Records to use:
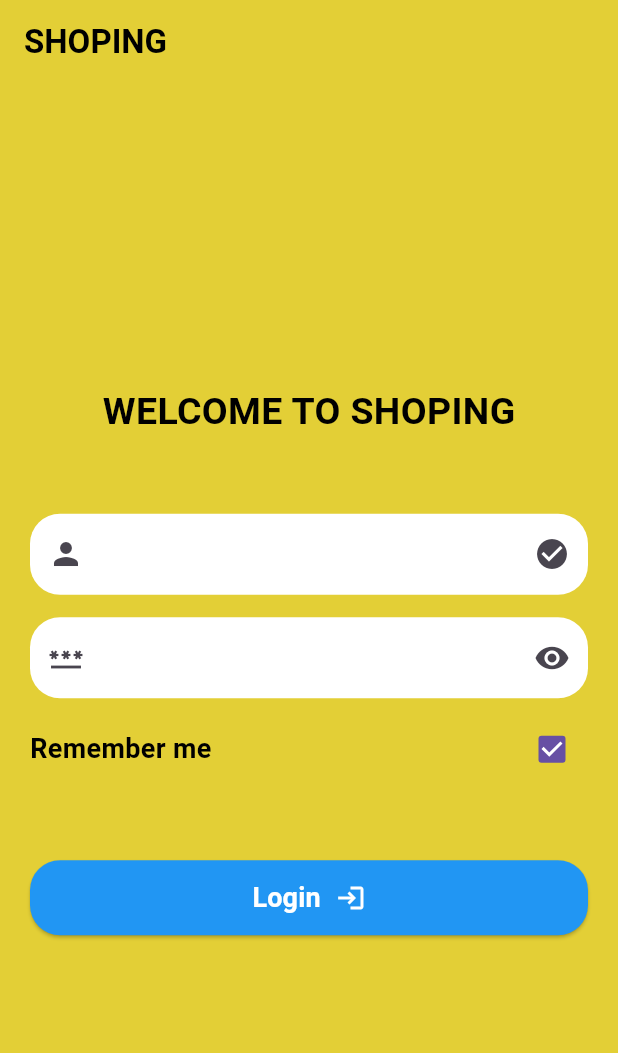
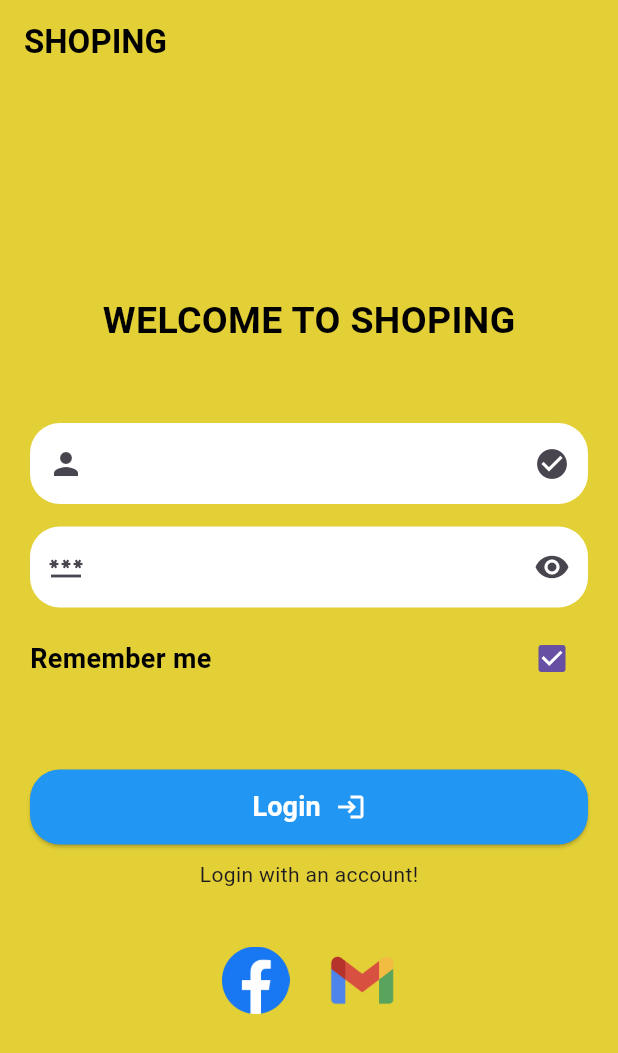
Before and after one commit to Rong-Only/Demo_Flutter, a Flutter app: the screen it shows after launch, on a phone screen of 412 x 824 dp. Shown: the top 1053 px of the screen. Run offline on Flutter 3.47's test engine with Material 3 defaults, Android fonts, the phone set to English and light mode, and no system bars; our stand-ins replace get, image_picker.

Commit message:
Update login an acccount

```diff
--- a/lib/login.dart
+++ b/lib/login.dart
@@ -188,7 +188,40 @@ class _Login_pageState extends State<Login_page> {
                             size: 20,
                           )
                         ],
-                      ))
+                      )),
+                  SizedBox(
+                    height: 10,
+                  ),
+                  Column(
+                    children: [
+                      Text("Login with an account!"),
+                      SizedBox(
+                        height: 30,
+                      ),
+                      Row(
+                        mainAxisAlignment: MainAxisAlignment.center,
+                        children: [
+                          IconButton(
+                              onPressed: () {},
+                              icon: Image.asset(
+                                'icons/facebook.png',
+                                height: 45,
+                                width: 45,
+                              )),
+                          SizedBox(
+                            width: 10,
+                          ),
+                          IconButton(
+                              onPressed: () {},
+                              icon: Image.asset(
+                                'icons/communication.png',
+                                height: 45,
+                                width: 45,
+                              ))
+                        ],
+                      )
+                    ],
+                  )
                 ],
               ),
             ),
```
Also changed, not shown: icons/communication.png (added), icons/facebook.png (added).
==
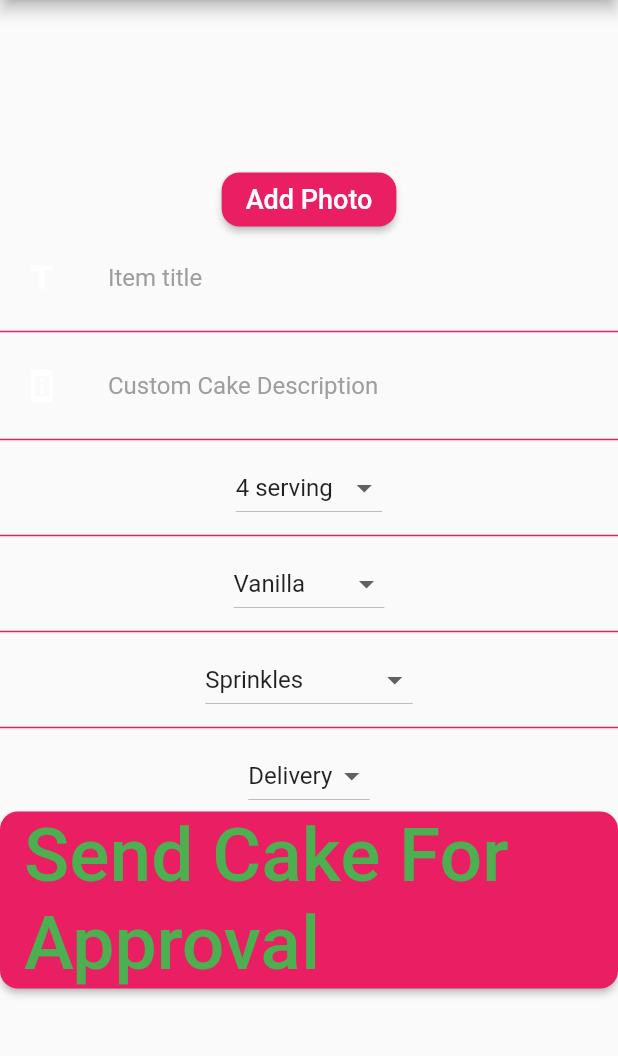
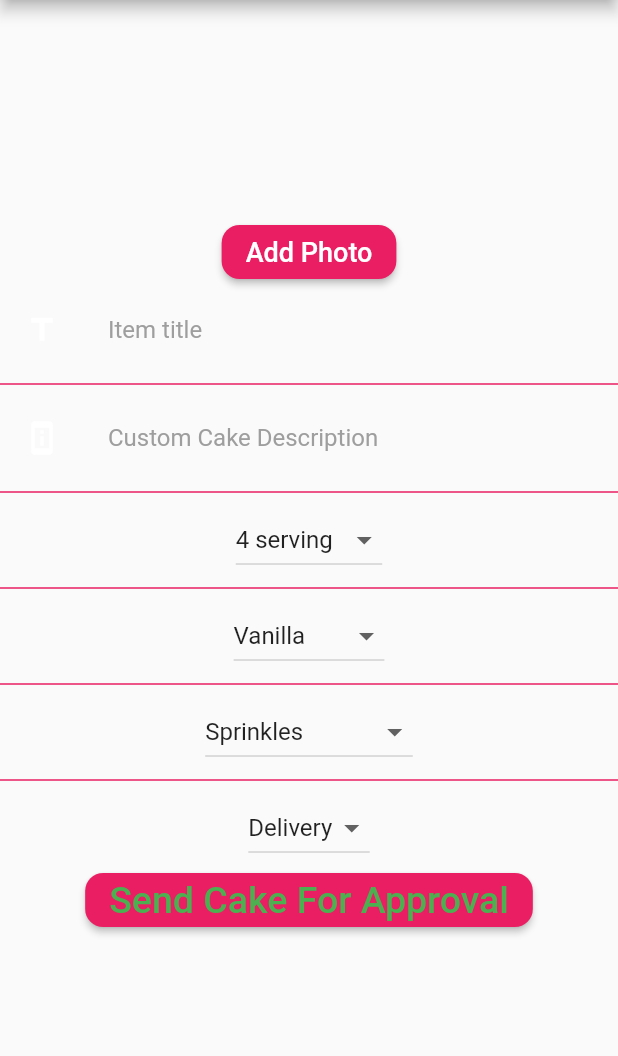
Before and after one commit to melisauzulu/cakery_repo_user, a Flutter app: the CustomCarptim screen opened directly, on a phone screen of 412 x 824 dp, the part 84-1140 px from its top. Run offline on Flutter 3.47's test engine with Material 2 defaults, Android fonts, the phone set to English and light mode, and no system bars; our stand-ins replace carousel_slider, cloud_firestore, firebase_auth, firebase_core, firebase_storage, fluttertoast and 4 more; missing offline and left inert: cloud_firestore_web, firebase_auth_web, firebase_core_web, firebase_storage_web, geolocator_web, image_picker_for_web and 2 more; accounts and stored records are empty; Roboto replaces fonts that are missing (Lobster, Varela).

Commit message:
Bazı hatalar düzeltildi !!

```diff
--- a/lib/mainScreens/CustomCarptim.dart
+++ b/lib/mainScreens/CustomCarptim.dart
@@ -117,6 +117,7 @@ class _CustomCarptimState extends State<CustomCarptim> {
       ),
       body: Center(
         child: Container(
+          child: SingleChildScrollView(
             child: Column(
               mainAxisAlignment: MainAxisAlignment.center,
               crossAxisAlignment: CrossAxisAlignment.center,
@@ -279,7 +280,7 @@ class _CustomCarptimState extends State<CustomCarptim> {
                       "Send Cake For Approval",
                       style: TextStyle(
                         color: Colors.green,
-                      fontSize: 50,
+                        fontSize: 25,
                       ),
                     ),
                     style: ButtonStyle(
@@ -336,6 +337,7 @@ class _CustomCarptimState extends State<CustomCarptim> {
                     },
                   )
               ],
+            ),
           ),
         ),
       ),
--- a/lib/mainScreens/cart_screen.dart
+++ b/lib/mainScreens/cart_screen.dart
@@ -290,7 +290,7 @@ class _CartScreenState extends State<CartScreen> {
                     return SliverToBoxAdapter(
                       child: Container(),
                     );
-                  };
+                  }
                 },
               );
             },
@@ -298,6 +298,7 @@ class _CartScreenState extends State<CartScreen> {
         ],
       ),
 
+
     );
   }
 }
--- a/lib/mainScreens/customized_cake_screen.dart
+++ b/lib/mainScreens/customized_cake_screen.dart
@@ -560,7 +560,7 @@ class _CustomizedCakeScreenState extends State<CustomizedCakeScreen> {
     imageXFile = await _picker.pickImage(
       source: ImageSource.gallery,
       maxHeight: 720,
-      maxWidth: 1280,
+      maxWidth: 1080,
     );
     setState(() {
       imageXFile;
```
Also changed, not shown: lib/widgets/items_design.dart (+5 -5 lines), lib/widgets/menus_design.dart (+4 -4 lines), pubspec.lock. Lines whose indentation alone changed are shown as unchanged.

Your goal:
Your task is to list each line of the records with the word "icons".

The answer:
+                                'icons/facebook.png',
+                                'icons/communication.png',
Also changed, not shown: icons/communication.png (added), icons/facebook.png (added).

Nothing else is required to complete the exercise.